*** EXERCISE MATERIAL ***

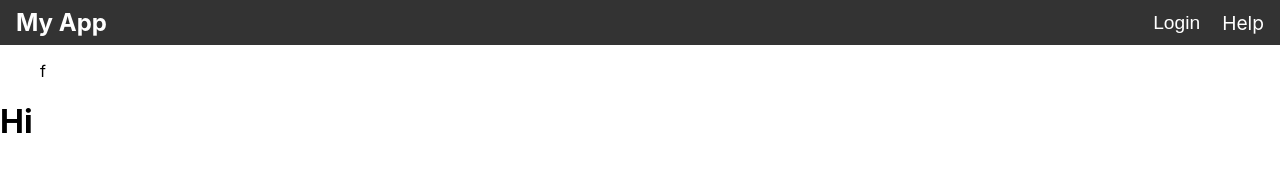
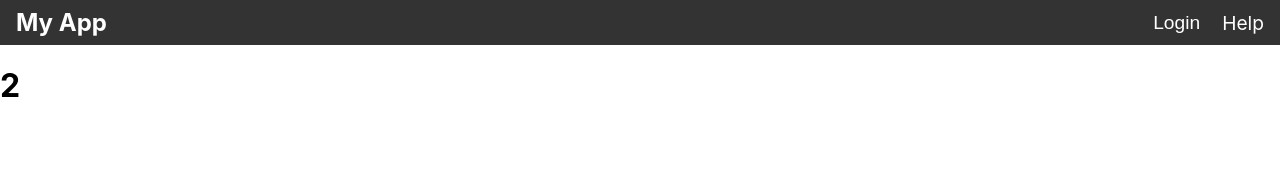
Before and after one commit to Ran-E/BestWordle-Ran, a React (Create React App) app in the folder worlde-ran/: page / in a window 1280 px wide. Shown: the top 191 px of the page. Built offline with nearby package versions, Linux system fonts and the light colour scheme.

Commit message:
Rounting root and game

```diff
--- a/worlde-ran/src/App.tsx
+++ b/worlde-ran/src/App.tsx
@@ -1,20 +1,13 @@
-import React from 'react';
-import Navbar from './containers/Navbar/Navbar'
-
-
-
+import React from "react";
+import { Route, Routes } from "react-router-dom";
+import Root from "./routes/root/root";
 
 function App() {
-
   return (
-    <div>
-      <Navbar/>
-      <menu type="toolbar"><a href="http://"></a></menu>
-      <menu>f</menu>
-      <h1>Hi</h1>
-    </div>
+    <Routes>
+      <Route path="/" element={<Root />} />
+    </Routes>
   );
 }
 
-
 export default App;
--- a/worlde-ran/src/index.tsx
+++ b/worlde-ran/src/index.tsx
@@ -2,18 +2,17 @@ import React from 'react';
 import ReactDOM from 'react-dom/client';
 import './index.css';
 import App from './App';
-import reportWebVitals from './reportWebVitals';
+import { BrowserRouter } from 'react-router-dom';
+
+
 
 const root = ReactDOM.createRoot(
   document.getElementById('root') as HTMLElement
 );
 root.render(
   <React.StrictMode>
-    <App />
+    <BrowserRouter>
+      <App/>
+    </BrowserRouter>
   </React.StrictMode>
 );
-
-// If you want to start measuring performance in your app, pass a function
-// to log results (for example: reportWebVitals(console.log))
-// or send to an analytics endpoint. Learn more: https://bit.ly/CRA-vitals
-reportWebVitals();
--- a/worlde-ran/src/reportWebVitals.ts
+++ /dev/null
@@ -1,15 +0,0 @@
-import { ReportHandler } from 'web-vitals';
-
-const reportWebVitals = (onPerfEntry?: ReportHandler) => {
-  if (onPerfEntry && onPerfEntry instanceof Function) {
-    import('web-vitals').then(({ getCLS, getFID, getFCP, getLCP, getTTFB }) => {
-      getCLS(onPerfEntry);
-      getFID(onPerfEntry);
-      getFCP(onPerfEntry);
-      getLCP(onPerfEntry);
-      getTTFB(onPerfEntry);
-    });
-  }
-};
-
-export default reportWebVitals;
--- /dev/null
+++ b/worlde-ran/src/routes/game/game.tsx
@@ -0,0 +1,26 @@
+import React, { useState } from "react";
+
+// import TextInputs from './components/TextInputs';
+// import Keyboard from './containers/keyboard/Keyboard';
+
+// const handleInput = (input: string) => {
+//   console.log(`Input received: ${input}`);
+// };
+
+// const handleEnter = () => {
+//   console.log('Enter button clicked');
+// };
+
+// const handleDelete = () => {
+//   console.log('Delete button clicked');
+// };
+
+// function Welcome() {
+
+//   return (
+//     <div>
+//         <TextInputs numInputsPerLine={5} numLines={9}/>
+//         <Keyboard onInput={handleInput} onEnter={handleEnter} onDelete={handleDelete} />
+//     </div>
+//   );
+// }
--- /dev/null
+++ b/worlde-ran/src/routes/root/root.tsx
@@ -0,0 +1,14 @@
+import React from "react";
+import Navbar from "../../containers/Navbar/Navbar";
+import Game from "../game/game";
+import loginWithLocalStorage from "../../components/loginWithLocalStorage/loginWithLocalStorage";
+
+export default function Root() {
+  return (
+    <>
+      <loginWithLocalStorage />
+      <Navbar />
+      <h1>2</h1>
+    </>
+  );
+}
```
Also changed, not shown: worlde-ran/src/routes/game/game.scss (added), worlde-ran/src/routes/root/root.scss (added), 1 other file (tests, documents, lock files or other folders).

*** End of EXERCISE MATERIAL ***

HOW TO COMPLETE THIS TASK:
Your answer must be an exact copy of the listing, with every picture omitted.

TASK ANSWER:
Before and after one commit to Ran-E/BestWordle-Ran, a React (Create React App) app in the folder worlde-ran/: page / in a window 1280 px wide. Shown: the top 191 px of the page. Built offline with nearby package versions, Linux system fonts and the light colour scheme.

Commit message:
Rounting root and game

```diff
--- a/worlde-ran/src/App.tsx
+++ b/worlde-ran/src/App.tsx
@@ -1,20 +1,13 @@
-import React from 'react';
-import Navbar from './containers/Navbar/Navbar'
-
-
-
+import React from "react";
+import { Route, Routes } from "react-router-dom";
+import Root from "./routes/root/root";
 
 function App() {
-
   return (
-    <div>
-      <Navbar/>
-      <menu type="toolbar"><a href="http://"></a></menu>
-      <menu>f</menu>
-      <h1>Hi</h1>
-    </div>
+    <Routes>
+      <Route path="/" element={<Root />} />
+    </Routes>
   );
 }
 
-
 export default App;
--- a/worlde-ran/src/index.tsx
+++ b/worlde-ran/src/index.tsx
@@ -2,18 +2,17 @@ import React from 'react';
 import ReactDOM from 'react-dom/client';
 import './index.css';
 import App from './App';
-import reportWebVitals from './reportWebVitals';
+import { BrowserRouter } from 'react-router-dom';
+
+
 
 const root = ReactDOM.createRoot(
   document.getElementById('root') as HTMLElement
 );
 root.render(
   <React.StrictMode>
-    <App />
+    <BrowserRouter>
+      <App/>
+    </BrowserRouter>
   </React.StrictMode>
 );
-
-// If you want to start measuring performance in your app, pass a function
-// to log results (for example: reportWebVitals(console.log))
-// or send to an analytics endpoint. Learn more: https://bit.ly/CRA-vitals
-reportWebVitals();
--- a/worlde-ran/src/reportWebVitals.ts
+++ /dev/null
@@ -1,15 +0,0 @@
-import { ReportHandler } from 'web-vitals';
-
-const reportWebVitals = (onPerfEntry?: ReportHandler) => {
-  if (onPerfEntry && onPerfEntry instanceof Function) {
-    import('web-vitals').then(({ getCLS, getFID, getFCP, getLCP, getTTFB }) => {
-      getCLS(onPerfEntry);
-      getFID(onPerfEntry);
-      getFCP(onPerfEntry);
-      getLCP(onPerfEntry);
-      getTTFB(onPerfEntry);
-    });
-  }
-};
-
-export default reportWebVitals;
--- /dev/null
+++ b/worlde-ran/src/routes/game/game.tsx
@@ -0,0 +1,26 @@
+import React, { useState } from "react";
+
+// import TextInputs from './components/TextInputs';
+// import Keyboard from './containers/keyboard/Keyboard';
+
+// const handleInput = (input: string) => {
+//   console.log(`Input received: ${input}`);
+// };
+
+// const handleEnter = () => {
+//   console.log('Enter button clicked');
+// };
+
+// const handleDelete = () => {
+//   console.log('Delete button clicked');
+// };
+
+// function Welcome() {
+
+//   return (
+//     <div>
+//         <TextInputs numInputsPerLine={5} numLines={9}/>
+//         <Keyboard onInput={handleInput} onEnter={handleEnter} onDelete={handleDelete} />
+//     </div>
+//   );
+// }
--- /dev/null
+++ b/worlde-ran/src/routes/root/root.tsx
@@ -0,0 +1,14 @@
+import React from "react";
+import Navbar from "../../containers/Navbar/Navbar";
+import Game from "../game/game";
+import loginWithLocalStorage from "../../components/loginWithLocalStorage/loginWithLocalStorage";
+
+export default function Root() {
+  return (
+    <>
+      <loginWithLocalStorage />
+      <Navbar />
+      <h1>2</h1>
+    </>
+  );
+}
```
Also changed, not shown: worlde-ran/src/routes/game/game.scss (added), worlde-ran/src/routes/root/root.scss (added), 1 other file (tests, documents, lock files or other folders).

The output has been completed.